Yesterday my grounds keeper sent me a text telling me he was sorry for not being able to come to work because a new friend came to see where he lived. If this happened in America it would be grounds for a write up or maybe even firing someone. What kind of nonsense is that?
When someone in Africa says to you: “I want to see where you live” it is not as strange as it may sound to us westerners. Folks in the market used to say this to Katherine all the time. She just figured they want to come and see our house so she paid no attention to their request. After all, strangers do not need to see where we live! They might come and rob us!

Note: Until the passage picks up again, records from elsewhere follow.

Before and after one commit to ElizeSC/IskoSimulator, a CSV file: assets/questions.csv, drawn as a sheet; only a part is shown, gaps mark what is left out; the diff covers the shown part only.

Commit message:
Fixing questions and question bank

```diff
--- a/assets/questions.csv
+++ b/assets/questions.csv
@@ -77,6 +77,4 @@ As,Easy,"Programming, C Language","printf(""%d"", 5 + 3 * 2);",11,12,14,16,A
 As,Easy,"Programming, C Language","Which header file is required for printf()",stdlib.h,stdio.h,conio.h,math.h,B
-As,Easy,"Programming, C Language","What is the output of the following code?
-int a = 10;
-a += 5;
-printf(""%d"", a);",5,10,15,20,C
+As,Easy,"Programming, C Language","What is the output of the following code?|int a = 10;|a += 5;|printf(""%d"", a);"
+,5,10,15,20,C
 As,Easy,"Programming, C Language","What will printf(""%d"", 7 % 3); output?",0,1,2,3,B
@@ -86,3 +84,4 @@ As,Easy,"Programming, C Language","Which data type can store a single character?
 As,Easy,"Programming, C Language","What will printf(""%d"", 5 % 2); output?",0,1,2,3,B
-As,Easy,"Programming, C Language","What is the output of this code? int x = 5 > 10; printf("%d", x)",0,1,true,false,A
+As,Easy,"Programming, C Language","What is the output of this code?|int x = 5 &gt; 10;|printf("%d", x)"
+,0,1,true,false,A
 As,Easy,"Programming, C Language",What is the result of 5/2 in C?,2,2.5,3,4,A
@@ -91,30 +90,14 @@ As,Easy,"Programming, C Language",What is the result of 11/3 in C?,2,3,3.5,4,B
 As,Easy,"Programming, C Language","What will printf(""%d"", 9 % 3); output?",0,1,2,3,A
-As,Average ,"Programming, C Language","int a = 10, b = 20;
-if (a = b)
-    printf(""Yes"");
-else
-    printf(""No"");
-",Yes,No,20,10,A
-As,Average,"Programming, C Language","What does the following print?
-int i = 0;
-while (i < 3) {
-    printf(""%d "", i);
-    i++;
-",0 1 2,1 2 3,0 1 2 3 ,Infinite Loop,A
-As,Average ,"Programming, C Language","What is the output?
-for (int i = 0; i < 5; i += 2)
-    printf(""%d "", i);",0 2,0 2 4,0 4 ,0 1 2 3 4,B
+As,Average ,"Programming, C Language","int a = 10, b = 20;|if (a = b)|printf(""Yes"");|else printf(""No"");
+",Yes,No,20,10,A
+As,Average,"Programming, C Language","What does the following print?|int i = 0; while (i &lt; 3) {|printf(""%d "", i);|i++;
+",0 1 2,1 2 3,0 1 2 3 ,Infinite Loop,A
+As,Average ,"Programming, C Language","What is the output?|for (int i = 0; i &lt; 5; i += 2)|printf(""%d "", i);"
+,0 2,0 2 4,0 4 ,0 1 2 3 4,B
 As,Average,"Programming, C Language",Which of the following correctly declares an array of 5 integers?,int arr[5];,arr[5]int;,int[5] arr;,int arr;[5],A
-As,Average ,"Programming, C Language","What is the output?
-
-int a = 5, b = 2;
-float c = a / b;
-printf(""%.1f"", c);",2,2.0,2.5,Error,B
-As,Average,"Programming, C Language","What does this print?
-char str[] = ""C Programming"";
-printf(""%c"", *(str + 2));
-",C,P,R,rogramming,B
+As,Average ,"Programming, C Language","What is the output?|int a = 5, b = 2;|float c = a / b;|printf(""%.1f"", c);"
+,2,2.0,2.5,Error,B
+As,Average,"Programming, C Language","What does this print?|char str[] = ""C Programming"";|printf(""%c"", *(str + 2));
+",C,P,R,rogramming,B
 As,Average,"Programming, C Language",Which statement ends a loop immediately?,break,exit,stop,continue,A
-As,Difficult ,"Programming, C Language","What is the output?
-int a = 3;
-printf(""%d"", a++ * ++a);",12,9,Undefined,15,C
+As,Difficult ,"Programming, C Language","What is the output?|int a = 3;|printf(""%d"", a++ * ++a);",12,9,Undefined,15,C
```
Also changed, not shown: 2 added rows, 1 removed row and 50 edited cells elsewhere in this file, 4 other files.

In African culture “I want to come and see where you live” is not meant to be intrusive, in fact, just the opposite. It really is a friendly request. What they are actually saying is that I want to know you better, I want to be your friend! For us it seems quite strange that someone we might only know as an acquaintance makes such a request. Here in Mozambique and other parts of this continent called Africa, if you want to have relationship with someone this is what you do. You invite them to see where you live, or invite yourself to see where he/she lives. It is quite normal.
And so my groundkeeper, who also works as an evangelist with Great Harvest, invited someone to come see where he lives. It doesn’t matter how far or how long it takes to get there. Some will travel hours for a visit, expect to be fed, and maybe even spend the night! Can you imagine people doing this to you in America?
This is how one shows his earnest in building a relationship here in this nation where I live. For my groundskeeper I was glad to hear it. He is building lasting relationships to win the lost to Christ. It cost him time and perhaps precious food, but those he is inviting to see where he lives will be changed by a God who is inviting them in to see where He lives as well, through this simple, but powerful way of friendship.
In contrast to my last article “Things I Hate”, this is something I love about Africa. Not all is evil here. In some ways the simplicity of the culture is profoundly inviting. Perhaps we should start a new movement -“Come and see where I live.” Maybe if we started inviting the lost to our house and began to build relationships in this way, evangelism might be a whole lot easier. I dare say few would come to church if we invited them, but most would come to our house for a meal, good conversation, and perhaps even one day a little bible study.
This is what we do here for Jesus. It starts with an invitation to “Come and see”.